* YOUR GOAL: Using the entries that follow, establish how many lines contain the word "cambios" and give only that figure.

* Records from a dataset:
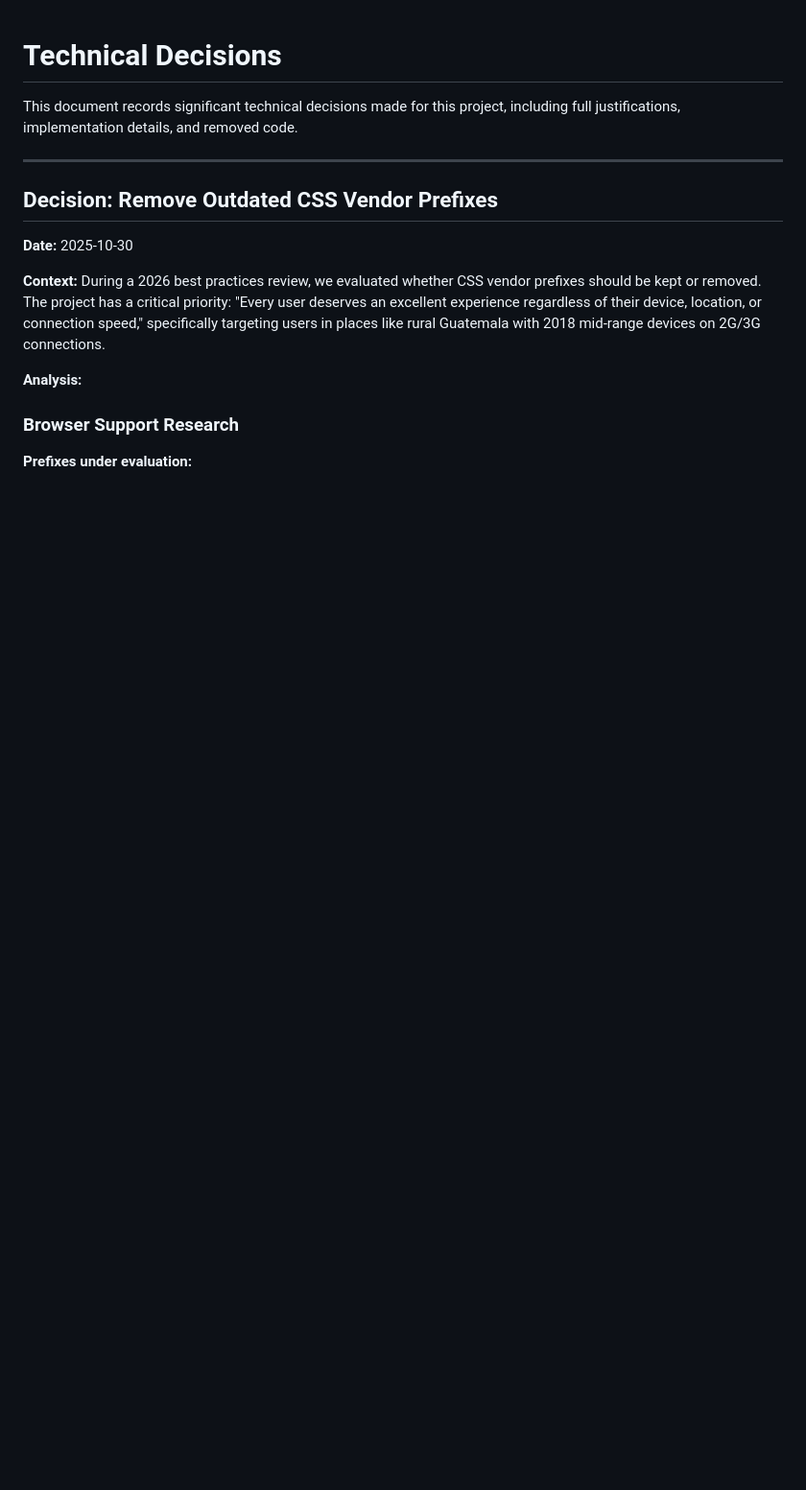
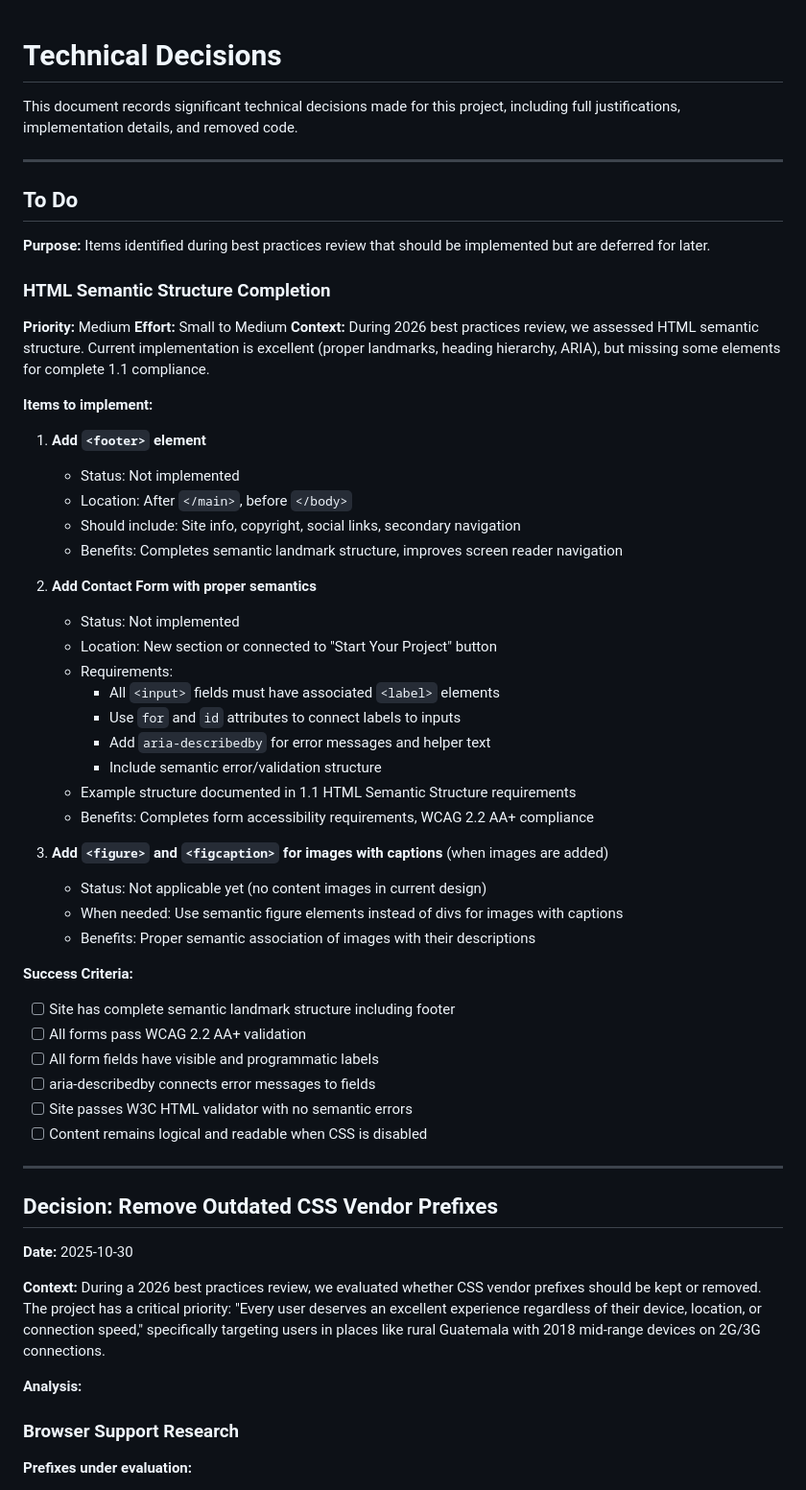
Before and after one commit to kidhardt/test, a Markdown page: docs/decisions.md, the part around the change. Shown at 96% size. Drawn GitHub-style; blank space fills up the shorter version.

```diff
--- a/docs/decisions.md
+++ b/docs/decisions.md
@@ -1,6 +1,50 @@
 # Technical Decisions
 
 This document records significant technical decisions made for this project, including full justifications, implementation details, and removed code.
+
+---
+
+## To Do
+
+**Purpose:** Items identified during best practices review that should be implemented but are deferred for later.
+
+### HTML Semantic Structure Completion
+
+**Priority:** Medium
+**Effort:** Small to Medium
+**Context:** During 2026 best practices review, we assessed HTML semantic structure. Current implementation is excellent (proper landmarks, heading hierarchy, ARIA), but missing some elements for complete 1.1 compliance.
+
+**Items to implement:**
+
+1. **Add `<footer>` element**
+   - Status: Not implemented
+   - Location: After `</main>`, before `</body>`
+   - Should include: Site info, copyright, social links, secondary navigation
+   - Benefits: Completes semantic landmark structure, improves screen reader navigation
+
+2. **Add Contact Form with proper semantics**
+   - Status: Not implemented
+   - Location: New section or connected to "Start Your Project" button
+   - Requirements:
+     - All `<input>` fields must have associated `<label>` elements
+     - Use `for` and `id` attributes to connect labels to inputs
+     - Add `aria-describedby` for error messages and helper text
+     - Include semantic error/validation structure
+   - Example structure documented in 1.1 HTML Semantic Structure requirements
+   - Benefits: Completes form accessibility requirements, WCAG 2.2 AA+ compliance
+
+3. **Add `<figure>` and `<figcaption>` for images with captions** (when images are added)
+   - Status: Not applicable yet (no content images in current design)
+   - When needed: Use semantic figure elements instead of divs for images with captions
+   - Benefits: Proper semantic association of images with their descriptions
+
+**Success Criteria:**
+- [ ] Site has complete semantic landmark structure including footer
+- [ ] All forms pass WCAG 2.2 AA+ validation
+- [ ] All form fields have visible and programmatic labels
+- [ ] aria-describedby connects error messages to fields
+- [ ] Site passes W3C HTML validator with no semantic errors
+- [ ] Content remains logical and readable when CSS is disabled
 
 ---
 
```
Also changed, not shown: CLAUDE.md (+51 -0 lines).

--

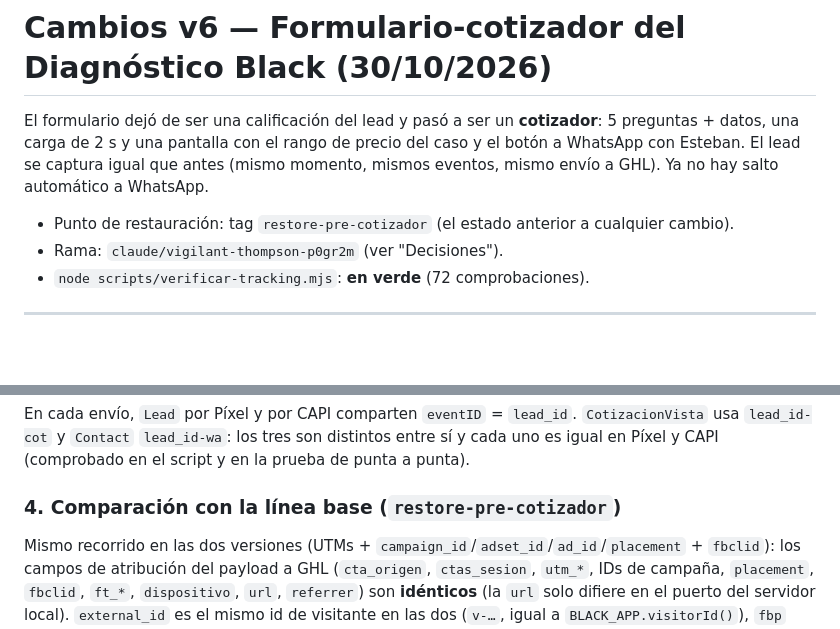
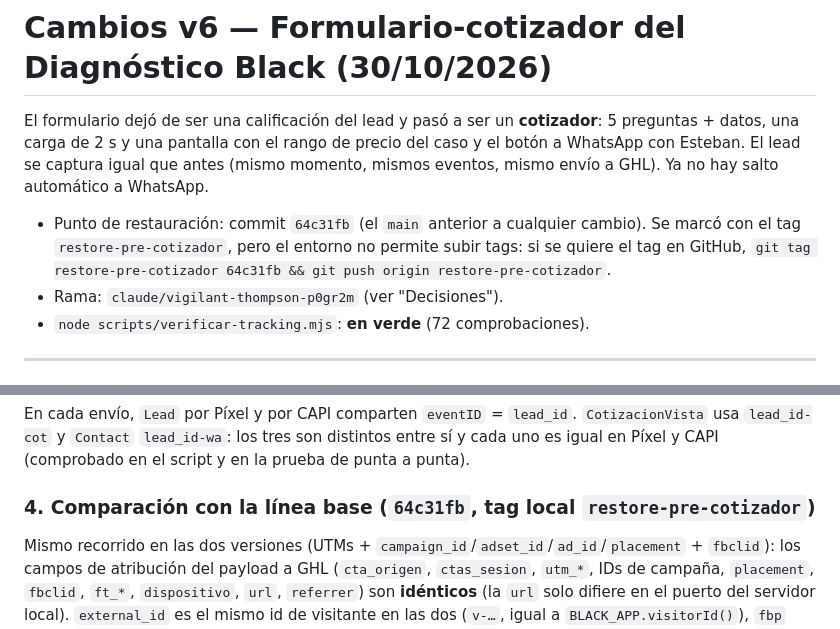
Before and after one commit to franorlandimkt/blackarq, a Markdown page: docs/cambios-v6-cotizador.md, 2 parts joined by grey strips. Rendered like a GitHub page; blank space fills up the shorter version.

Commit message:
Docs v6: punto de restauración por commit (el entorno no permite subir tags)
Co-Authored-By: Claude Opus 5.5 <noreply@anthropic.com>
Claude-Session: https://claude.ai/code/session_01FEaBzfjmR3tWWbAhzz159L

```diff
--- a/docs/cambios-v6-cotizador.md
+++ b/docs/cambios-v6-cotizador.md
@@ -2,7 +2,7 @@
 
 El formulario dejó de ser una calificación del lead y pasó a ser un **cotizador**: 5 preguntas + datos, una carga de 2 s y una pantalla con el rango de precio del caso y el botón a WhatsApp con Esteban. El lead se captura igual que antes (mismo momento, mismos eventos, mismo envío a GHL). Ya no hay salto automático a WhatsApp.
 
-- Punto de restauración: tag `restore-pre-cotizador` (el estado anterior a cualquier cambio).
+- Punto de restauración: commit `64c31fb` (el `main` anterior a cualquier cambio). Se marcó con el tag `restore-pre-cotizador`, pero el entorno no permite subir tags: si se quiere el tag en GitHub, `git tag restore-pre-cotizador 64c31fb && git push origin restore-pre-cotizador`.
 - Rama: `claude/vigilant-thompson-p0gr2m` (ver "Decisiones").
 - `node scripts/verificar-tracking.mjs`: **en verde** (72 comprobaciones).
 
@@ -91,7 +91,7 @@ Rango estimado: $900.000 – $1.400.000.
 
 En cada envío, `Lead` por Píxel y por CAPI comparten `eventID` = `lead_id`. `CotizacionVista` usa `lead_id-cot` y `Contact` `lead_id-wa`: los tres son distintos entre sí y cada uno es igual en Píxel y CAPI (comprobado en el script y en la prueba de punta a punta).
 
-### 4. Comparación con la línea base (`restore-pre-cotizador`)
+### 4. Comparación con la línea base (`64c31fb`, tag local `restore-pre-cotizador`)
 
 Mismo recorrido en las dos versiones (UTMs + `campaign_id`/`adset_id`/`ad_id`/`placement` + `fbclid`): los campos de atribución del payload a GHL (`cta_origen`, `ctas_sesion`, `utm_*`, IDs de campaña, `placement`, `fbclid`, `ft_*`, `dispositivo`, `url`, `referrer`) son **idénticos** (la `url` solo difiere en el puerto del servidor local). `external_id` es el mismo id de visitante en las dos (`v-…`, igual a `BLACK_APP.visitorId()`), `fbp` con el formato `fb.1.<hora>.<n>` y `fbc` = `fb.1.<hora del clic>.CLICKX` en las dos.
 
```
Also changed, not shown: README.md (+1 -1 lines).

* SOLUTION FOR THIS EXERCISE: 3